My refrigerator has been making noise lately, noise that indicates that it is not performing adequately. The bad kind of not adequately. After work today, while getting ready to watch a DVD in peace and quiet, I realized that the quiet wasn't quite peaceful enough, and I decided to forego seeing the lovely (and brown-eyed) Kate Beckinsale as Jane Austen's Emma long enough to fix the fridge.
Gathering the necessary tools took longer than taking off the back of the fridge. Once I had it opened, ironically, it stopped cycling but when it started up again, I could immediately see and hear the problem. The fan, a little 6- or 7-inch baby, was rubbing on its shroud. A little nosing around and I deduced that the bearing holding up the fan's output shaft was made of rubber or plastic and had worn over time. The shaft had dropped about 1/16”, which caused the blades to rub against the shroud and make an unpleasant racket.
A bearing made out of a material that wears out? That's lousy design, almost as if the manufacturer had planned a little obsolescence, something minor that would necessitate a visit by a repair person and quick replacement with a high-markup part. I wonder if there is a name for obsolescence that is planned? If not, there should be.
This little bearing that wore out looks like it should last about 10 years. The date of manufacture of my refrigerator was 2/19/2000. It started making noise about six weeks ago today, on Friday, Febuary 19, 2010. Something like that. Truth be told, it's been making noise for the last year, but until Friday, Febuary 19, only the kind that goes away when you whack the side of the fridge.
To fix my fridge, I didn't replace the bearing or the fan assembly. Instead, I attacked the next-most wearable surface, and used a utility knife to cut 1/8” off the end of each of the fan blades. When I plugged the unit back in, the blades spun free & clear and that should be the end of that problem until the bearing wears out another 1/16”.
Which brings us to the fun part. When I bought my garden-variety townhouse in the poor section of Minnesota's wealthiest city, I decided to get a few toys, namely an air compressor and a shop vac.
While I had the back of the refrigerator off, I used compressed air to clean off the coils and magic cooling parts underneath the unit. I had vacuumed them once, but 90 PSI makes quite a breeze and was a little more effective. I dislodged and redistributed all kinds of dust bunnies the size of, well, small rabbits. They created a debris field in my living room reminiscent of the Titanic's, as if rendered in dust.
Cleaning up these dust bunnies the size of small rabbits fell to my shop vac. It did the job so quickly and thoroughly, that there is no trace of dust in my kitchen or living room. Except on the dust mask I was wearing. It turned dark gray, just short of black. That's a lot of dust that didn't end up in my lungs. Good idea, wearing a dust mask.
If I'd known that I would use my shop vac toy as often as I do, I would have gotten the next size up. And a little unsolicited advice for you: if you use your shop vac in the house, like I have for several projects, using a HEPA-quality filter is mandatory. In fact, after my quick cleanup today, I can honestly say that the $30 HEPA filter would be cheap at twice the price.

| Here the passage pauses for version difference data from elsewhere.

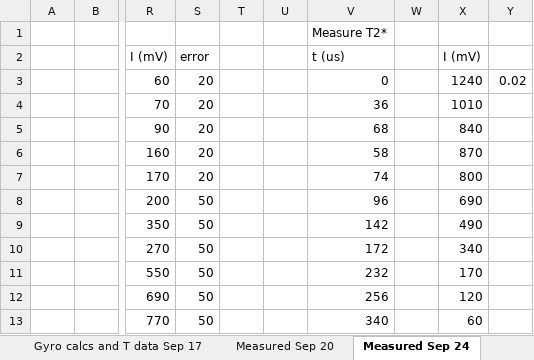
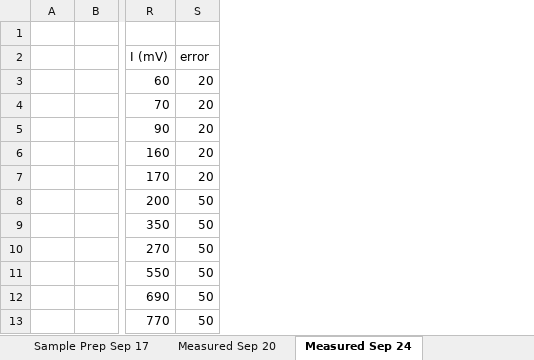
Before and after one commit to ChristopherAlexiev/PHY327ExperimentDataAnalysis, an Excel workbook: Lab1_NuclearMagneticResonance/dataSpreadsheets.xlsx, sheet Measured Sep 24, drawn as a sheet; only a part is shown, gaps mark what is left out; values as stored, in another font and other column widths than the file's, no borders; the diff names each change by its address in the sheet, - before the commit and + after, or states it on an @@ line.

```diff
--- a/Lab1_NuclearMagneticResonance/dataSpreadsheets.xlsx (sheet Measured Sep 24)
+++ b/Lab1_NuclearMagneticResonance/dataSpreadsheets.xlsx (sheet Measured Sep 24)
+sheet tab: Sample Prep Sep 17
-column T, empty
-column U, empty
-column V, rows 1-13: Measure T2* | t (us) | 0 | 36 | 68 | 58 | 74 | 96 | 142 | 172 | 232 | 256 | 340
-column W, empty
-column X, rows 2-13: I (mV) | 1240 | 1010 | 840 | 870 | 800 | 690 | 490 | 340 | 170 | 120 | 60
-column Y, row 3: 0.02
```
Also changed, not shown: sheet Summary Sep 27, sheet Gyro calcs and T data Sep 17, other sheet tabs, charts or pictures, 7 other files.
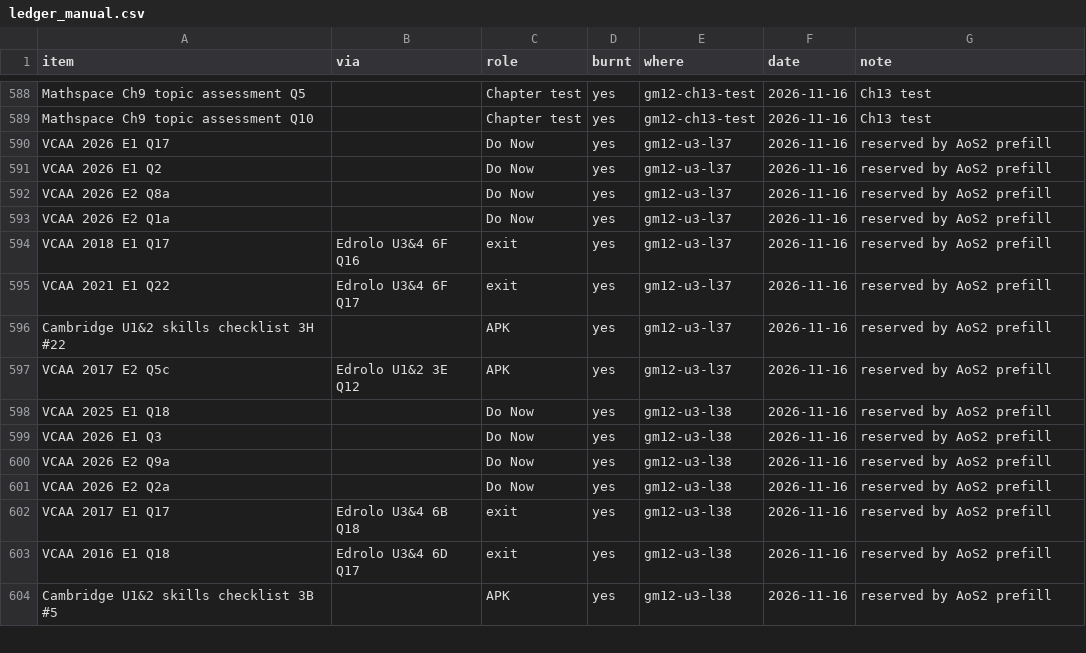
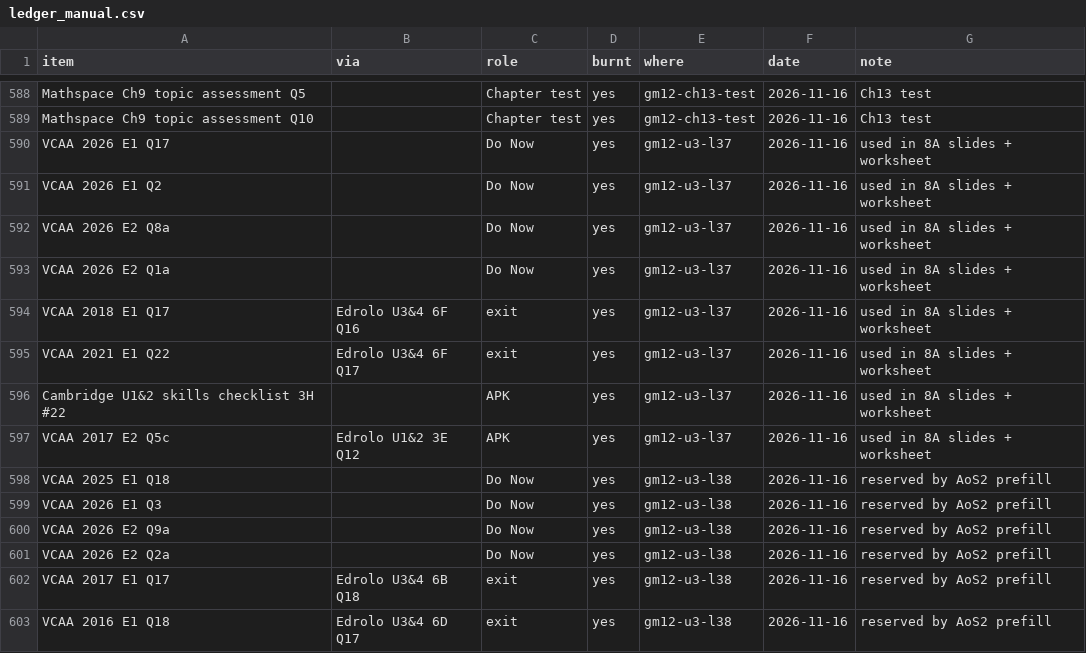
Before and after one commit to roccatalano/12MAG, a CSV file: tools/ledger_manual.csv, drawn as a sheet; only a part is shown, gaps mark what is left out; the shorter side is filled out with more unchanged rows.

```diff
--- a/tools/ledger_manual.csv
+++ b/tools/ledger_manual.csv
@@ -589,10 +589,10 @@ Mathspace Ch9 topic assessment Q5,,Chapter test,yes,gm12-ch13-test,2026-11-16,Ch
 Mathspace Ch9 topic assessment Q10,,Chapter test,yes,gm12-ch13-test,2026-11-16,Ch13 test
-VCAA 2026 E1 Q17,,Do Now,yes,gm12-u3-l37,2026-11-16,reserved by AoS2 prefill
-VCAA 2026 E1 Q2,,Do Now,yes,gm12-u3-l37,2026-11-16,reserved by AoS2 prefill
-VCAA 2026 E2 Q8a,,Do Now,yes,gm12-u3-l37,2026-11-16,reserved by AoS2 prefill
-VCAA 2026 E2 Q1a,,Do Now,yes,gm12-u3-l37,2026-11-16,reserved by AoS2 prefill
-VCAA 2018 E1 Q17,Edrolo U3&4 6F Q16,exit,yes,gm12-u3-l37,2026-11-16,reserved by AoS2 prefill
-VCAA 2021 E1 Q22,Edrolo U3&4 6F Q17,exit,yes,gm12-u3-l37,2026-11-16,reserved by AoS2 prefill
-Cambridge U1&2 skills checklist 3H #22,,APK,yes,gm12-u3-l37,2026-11-16,reserved by AoS2 prefill
-VCAA 2017 E2 Q5c,Edrolo U1&2 3E Q12,APK,yes,gm12-u3-l37,2026-11-16,reserved by AoS2 prefill
+VCAA 2026 E1 Q17,,Do Now,yes,gm12-u3-l37,2026-11-16,used in 8A slides + worksheet
+VCAA 2026 E1 Q2,,Do Now,yes,gm12-u3-l37,2026-11-16,used in 8A slides + worksheet
+VCAA 2026 E2 Q8a,,Do Now,yes,gm12-u3-l37,2026-11-16,used in 8A slides + worksheet
+VCAA 2026 E2 Q1a,,Do Now,yes,gm12-u3-l37,2026-11-16,used in 8A slides + worksheet
+VCAA 2018 E1 Q17,Edrolo U3&4 6F Q16,exit,yes,gm12-u3-l37,2026-11-16,used in 8A slides + worksheet
+VCAA 2021 E1 Q22,Edrolo U3&4 6F Q17,exit,yes,gm12-u3-l37,2026-11-16,used in 8A slides + worksheet
+Cambridge U1&2 skills checklist 3H #22,,APK,yes,gm12-u3-l37,2026-11-16,used in 8A slides + worksheet
+VCAA 2017 E2 Q5c,Edrolo U1&2 3E Q12,APK,yes,gm12-u3-l37,2026-11-16,used in 8A slides + worksheet
 VCAA 2025 E1 Q18,,Do Now,yes,gm12-u3-l38,2026-11-16,reserved by AoS2 prefill
```
Also changed, not shown: 12 other files.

Thus ends my refrigerator story, for now. When it started making noise, I thought I might need to get a new one, but not yet, it seems. As fun as getting a shiny new toy - with ice maker, of course - would be, I'll keep the cash in pocket a little longer. Maybe until the next part that is designed to fail fails. Has anyone come up with a name for obsolescence that is planned yet?